*WHAT THE TASK ASKS*.
What you return must be the data below, word for word, without any images.

Change detection data:
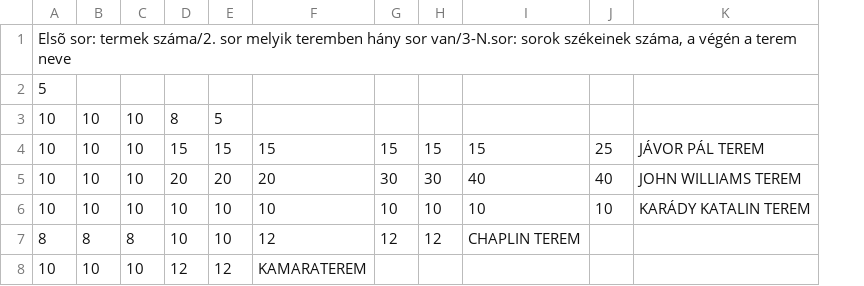
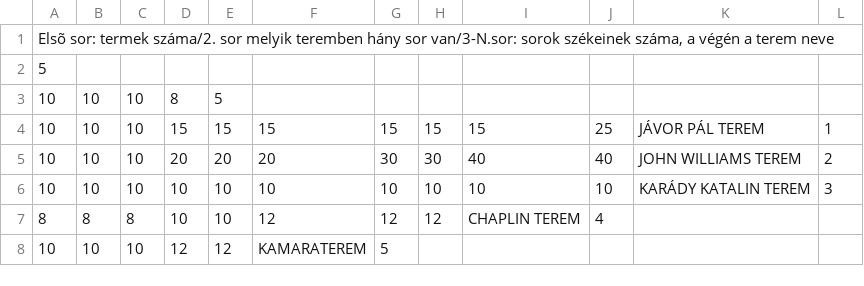
Before and after one commit to Gaborjan/draw_to_console, a CSV file: mozi_adatok.csv, drawn as a sheet; the diff names each change by its address in the sheet, - before the commit and + after, or states it on an @@ line.

```diff
--- a/mozi_adatok.csv
+++ b/mozi_adatok.csv
+column L, rows 4-6: 1 | 2 | 3
-J7: (empty)
+J7: 4
-G8: (empty)
+G8: 5
```
Also changed, not shown: 3 other files.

*COMPLETED TASK*.
Before and after one commit to Gaborjan/draw_to_console, a CSV file: mozi_adatok.csv, drawn as a sheet; the diff names each change by its address in the sheet, - before the commit and + after, or states it on an @@ line.

```diff
--- a/mozi_adatok.csv
+++ b/mozi_adatok.csv
+column L, rows 4-6: 1 | 2 | 3
-J7: (empty)
+J7: 4
-G8: (empty)
+G8: 5
```
Also changed, not shown: 3 other files.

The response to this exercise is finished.